BEGIN PROVIDED DATA
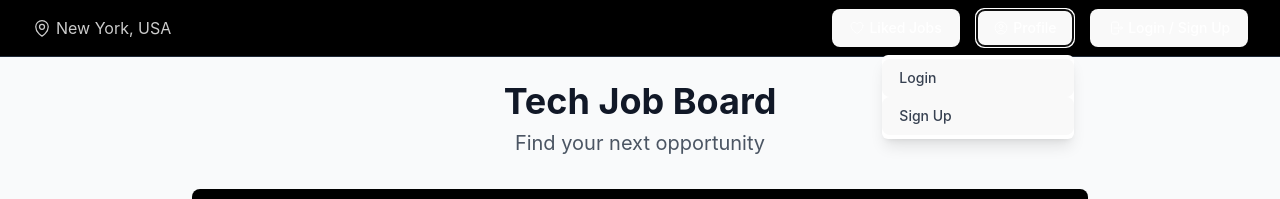
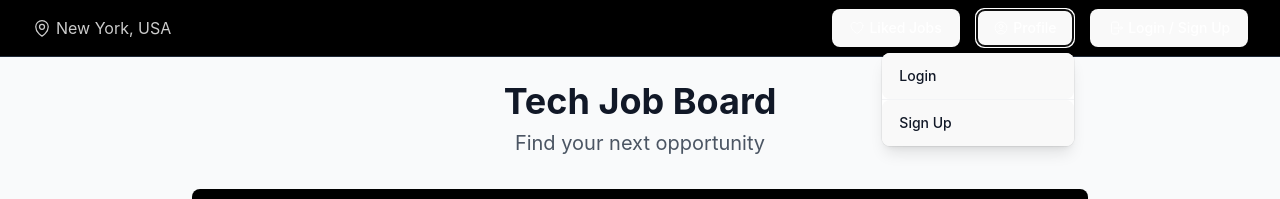
Before and after one commit to iammulla/job-board, a React (Vite) app: page / in a window 1280 px wide. Both pictures are taken after a click on the button "Profile". Shown: the top 199 px of the page. Built offline with nearby package versions, Linux system fonts and the light colour scheme.

Commit message:
style: update ProfileMenu to match other dropdowns

```diff
--- a/src/components/ProfileMenu.jsx
+++ b/src/components/ProfileMenu.jsx
@@ -1,25 +1,60 @@
-import React, { useState } from 'react';
+import React, { useState, useRef, useEffect } from 'react';
 import { UserCircleIcon } from '@heroicons/react/24/outline';
+import { motion, AnimatePresence } from 'framer-motion';
 
 const ProfileMenu = ({ isAuthenticated, onLogin, onSignUp }) => {
   const [showDropdown, setShowDropdown] = useState(false);
+  const buttonRef = useRef(null);
+  const dropdownRef = useRef(null);
+
+  useEffect(() => {
+    const handleClickOutside = (event) => {
+      if (dropdownRef.current && !dropdownRef.current.contains(event.target) &&
+          buttonRef.current && !buttonRef.current.contains(event.target)) {
+        setShowDropdown(false);
+      }
+    };
+
+    if (showDropdown) {
+      document.addEventListener('mousedown', handleClickOutside);
+    }
+
+    return () => {
+      document.removeEventListener('mousedown', handleClickOutside);
+    };
+  }, [showDropdown]);
 
   return (
-    <div className="relative">
+    <div className="relative inline-block">
       <button
+        ref={buttonRef}
         onClick={() => setShowDropdown(!showDropdown)}
-        className="flex items-center text-sm text-white hover:text-gray-200 transition-colors"
+        className="flex items-center text-sm text-white hover:text-gray-200 transition-colors relative"
       >
         <UserCircleIcon className="h-4 w-4 mr-1 text-white" />
         <span>Profile</span>
       </button>
 
-      {showDropdown && (
-        <div className="absolute right-0 mt-2 w-48 bg-white rounded-md shadow-lg py-1">
+      <AnimatePresence>
+        {showDropdown && buttonRef.current && (
+          <motion.div
+            ref={dropdownRef}
+            initial={{ opacity: 0, y: -10 }}
+            animate={{ opacity: 1, y: 0 }}
+            exit={{ opacity: 0, y: -10 }}
+            transition={{ duration: 0.15, ease: "easeOut" }}
+            style={{
+              position: 'absolute',
+              top: 'calc(100% + 6px)',
+              right: 0,
+              transform: 'translateX(0)',
+            }}
+            className="z-50 w-48 rounded-lg bg-white shadow-lg ring-1 ring-black ring-opacity-5 focus:outline-none"
+          >
             {isAuthenticated ? (
-            <>
+              <div>
                 <button
-                className="block w-full text-left px-4 py-2 text-sm text-gray-700 hover:bg-gray-100"
+                  className="block w-full text-left px-4 py-3 text-sm text-gray-900 hover:text-indigo-400 hover:bg-gray-50 transition-colors"
                   onClick={() => {
                     console.log('Account Settings clicked');
                     setShowDropdown(false);
@@ -27,8 +62,9 @@ const ProfileMenu = ({ isAuthenticated, onLogin, onSignUp }) => {
                 >
                   Account Settings
                 </button>
+                <div className="border-t border-gray-100">
                   <button
-                className="block w-full text-left px-4 py-2 text-sm text-gray-700 hover:bg-gray-100"
+                    className="block w-full text-left px-4 py-3 text-sm text-gray-900 hover:text-indigo-400 hover:bg-gray-50 transition-colors rounded-b-lg"
                     onClick={() => {
                       console.log('Update Resume clicked');
                       setShowDropdown(false);
@@ -36,11 +72,12 @@ const ProfileMenu = ({ isAuthenticated, onLogin, onSignUp }) => {
                   >
                     Update Resume
                   </button>
-            </>
+                </div>
+              </div>
             ) : (
-            <>
+              <div>
                 <button
-                className="block w-full text-left px-4 py-2 text-sm text-gray-700 hover:bg-gray-100"
+                  className="block w-full text-left px-4 py-3 text-sm text-gray-900 hover:text-indigo-400 hover:bg-gray-50 transition-colors"
                   onClick={() => {
                     onLogin();
                     setShowDropdown(false);
@@ -48,8 +85,9 @@ const ProfileMenu = ({ isAuthenticated, onLogin, onSignUp }) => {
                 >
                   Login
                 </button>
+                <div className="border-t border-gray-100">
                   <button
-                className="block w-full text-left px-4 py-2 text-sm text-gray-700 hover:bg-gray-100"
+                    className="block w-full text-left px-4 py-3 text-sm text-gray-900 hover:text-indigo-400 hover:bg-gray-50 transition-colors rounded-b-lg"
                     onClick={() => {
                       onSignUp();
                       setShowDropdown(false);
@@ -57,10 +95,12 @@ const ProfileMenu = ({ isAuthenticated, onLogin, onSignUp }) => {
                   >
                     Sign Up
                   </button>
-            </>
-          )}
+                </div>
               </div>
             )}
+          </motion.div>
+        )}
+      </AnimatePresence>
     </div>
   );
 };
```
Lines whose indentation alone changed are shown as unchanged.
END PROVIDED DATA
■ WORK TASK:
An exact copy of every entry, without pictures, should be your output.

■ SOLUTION TO THIS EXERCISE:
Before and after one commit to iammulla/job-board, a React (Vite) app: page / in a window 1280 px wide. Both pictures are taken after a click on the button "Profile". Shown: the top 199 px of the page. Built offline with nearby package versions, Linux system fonts and the light colour scheme.

Commit message:
style: update ProfileMenu to match other dropdowns

```diff
--- a/src/components/ProfileMenu.jsx
+++ b/src/components/ProfileMenu.jsx
@@ -1,25 +1,60 @@
-import React, { useState } from 'react';
+import React, { useState, useRef, useEffect } from 'react';
 import { UserCircleIcon } from '@heroicons/react/24/outline';
+import { motion, AnimatePresence } from 'framer-motion';
 
 const ProfileMenu = ({ isAuthenticated, onLogin, onSignUp }) => {
   const [showDropdown, setShowDropdown] = useState(false);
+  const buttonRef = useRef(null);
+  const dropdownRef = useRef(null);
+
+  useEffect(() => {
+    const handleClickOutside = (event) => {
+      if (dropdownRef.current && !dropdownRef.current.contains(event.target) &&
+          buttonRef.current && !buttonRef.current.contains(event.target)) {
+        setShowDropdown(false);
+      }
+    };
+
+    if (showDropdown) {
+      document.addEventListener('mousedown', handleClickOutside);
+    }
+
+    return () => {
+      document.removeEventListener('mousedown', handleClickOutside);
+    };
+  }, [showDropdown]);
 
   return (
-    <div className="relative">
+    <div className="relative inline-block">
       <button
+        ref={buttonRef}
         onClick={() => setShowDropdown(!showDropdown)}
-        className="flex items-center text-sm text-white hover:text-gray-200 transition-colors"
+        className="flex items-center text-sm text-white hover:text-gray-200 transition-colors relative"
       >
         <UserCircleIcon className="h-4 w-4 mr-1 text-white" />
         <span>Profile</span>
       </button>
 
-      {showDropdown && (
-        <div className="absolute right-0 mt-2 w-48 bg-white rounded-md shadow-lg py-1">
+      <AnimatePresence>
+        {showDropdown && buttonRef.current && (
+          <motion.div
+            ref={dropdownRef}
+            initial={{ opacity: 0, y: -10 }}
+            animate={{ opacity: 1, y: 0 }}
+            exit={{ opacity: 0, y: -10 }}
+            transition={{ duration: 0.15, ease: "easeOut" }}
+            style={{
+              position: 'absolute',
+              top: 'calc(100% + 6px)',
+              right: 0,
+              transform: 'translateX(0)',
+            }}
+            className="z-50 w-48 rounded-lg bg-white shadow-lg ring-1 ring-black ring-opacity-5 focus:outline-none"
+          >
             {isAuthenticated ? (
-            <>
+              <div>
                 <button
-                className="block w-full text-left px-4 py-2 text-sm text-gray-700 hover:bg-gray-100"
+                  className="block w-full text-left px-4 py-3 text-sm text-gray-900 hover:text-indigo-400 hover:bg-gray-50 transition-colors"
                   onClick={() => {
                     console.log('Account Settings clicked');
                     setShowDropdown(false);
@@ -27,8 +62,9 @@ const ProfileMenu = ({ isAuthenticated, onLogin, onSignUp }) => {
                 >
                   Account Settings
                 </button>
+                <div className="border-t border-gray-100">
                   <button
-                className="block w-full text-left px-4 py-2 text-sm text-gray-700 hover:bg-gray-100"
+                    className="block w-full text-left px-4 py-3 text-sm text-gray-900 hover:text-indigo-400 hover:bg-gray-50 transition-colors rounded-b-lg"
                     onClick={() => {
                       console.log('Update Resume clicked');
                       setShowDropdown(false);
@@ -36,11 +72,12 @@ const ProfileMenu = ({ isAuthenticated, onLogin, onSignUp }) => {
                   >
                     Update Resume
                   </button>
-            </>
+                </div>
+              </div>
             ) : (
-            <>
+              <div>
                 <button
-                className="block w-full text-left px-4 py-2 text-sm text-gray-700 hover:bg-gray-100"
+                  className="block w-full text-left px-4 py-3 text-sm text-gray-900 hover:text-indigo-400 hover:bg-gray-50 transition-colors"
                   onClick={() => {
                     onLogin();
                     setShowDropdown(false);
@@ -48,8 +85,9 @@ const ProfileMenu = ({ isAuthenticated, onLogin, onSignUp }) => {
                 >
                   Login
                 </button>
+                <div className="border-t border-gray-100">
                   <button
-                className="block w-full text-left px-4 py-2 text-sm text-gray-700 hover:bg-gray-100"
+                    className="block w-full text-left px-4 py-3 text-sm text-gray-900 hover:text-indigo-400 hover:bg-gray-50 transition-colors rounded-b-lg"
                     onClick={() => {
                       onSignUp();
                       setShowDropdown(false);
@@ -57,10 +95,12 @@ const ProfileMenu = ({ isAuthenticated, onLogin, onSignUp }) => {
                   >
                     Sign Up
                   </button>
-            </>
-          )}
+                </div>
               </div>
             )}
+          </motion.div>
+        )}
+      </AnimatePresence>
     </div>
   );
 };
```
Lines whose indentation alone changed are shown as unchanged.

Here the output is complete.